Records excerpted from a collection:
**********
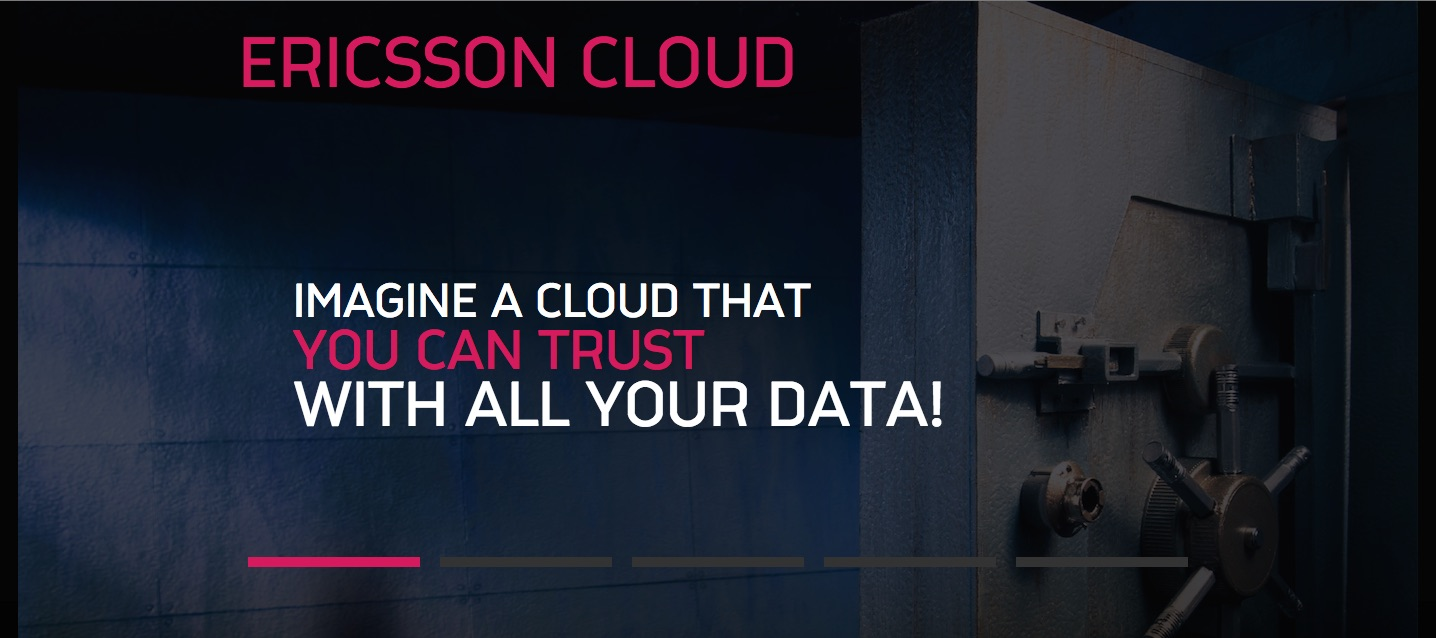
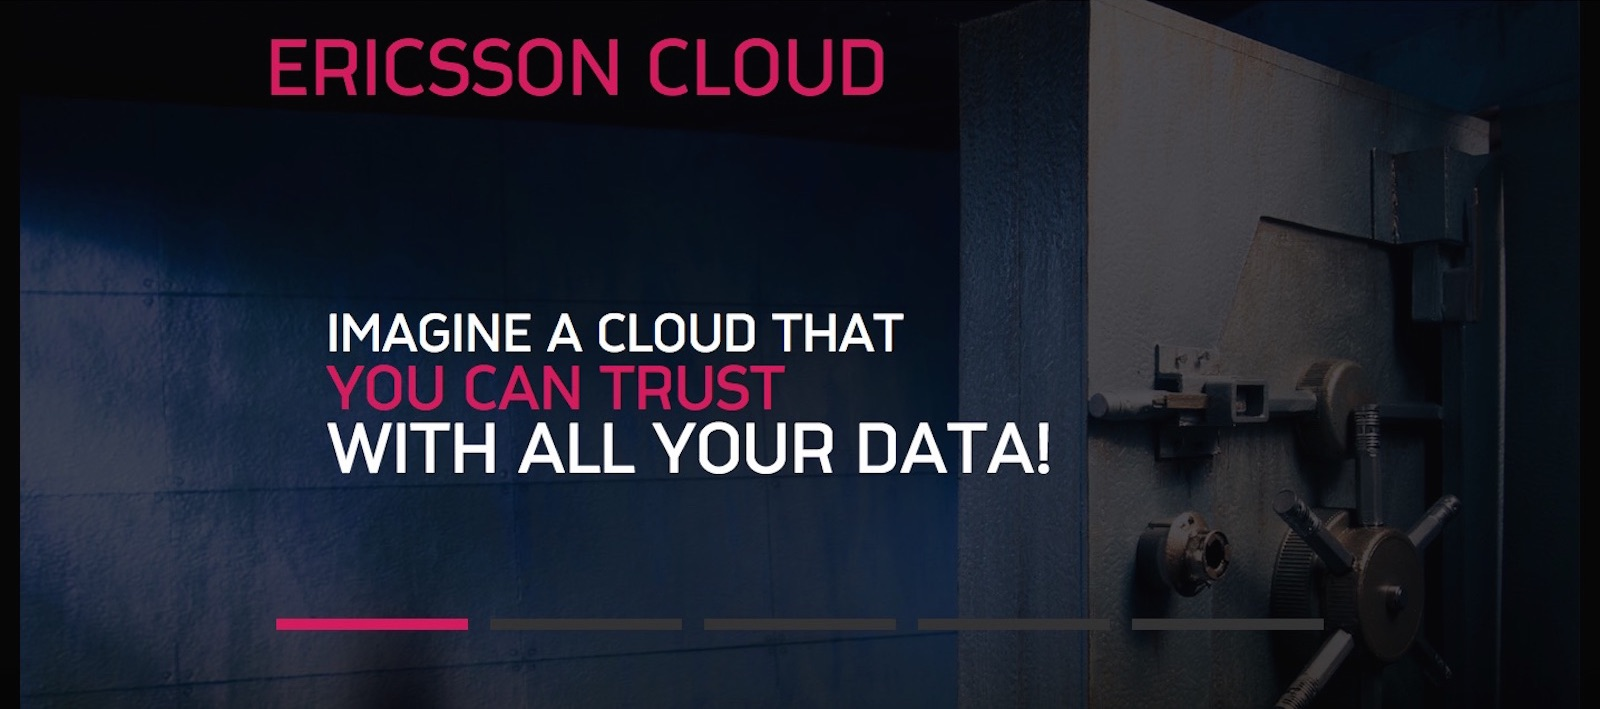
carousel page

diff --git a/carousel.html b/carousel.html
@@ -101,13 +101,16 @@ setInterval('cycleImages()', 7000);
        img {
           top:50px;
           vertical-align: middle;
+          float: center;
           clear: both;
        }
        #cycler{position:relative;
         min-height: 100%; 
-        vertical-align: middle;
       }
        #cycler img{
+          margin: auto;
+          top: 0; left: 0; bottom: 0; right: 0;
+          width:2000px;
           vertical-align: middle;
           position:absolute;
           z-index:1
**********
# Task to carry out
Each line in the data that holds the string "position" must be returned.

# Output for this exercise
        #cycler{position:relative;
           position:absolute;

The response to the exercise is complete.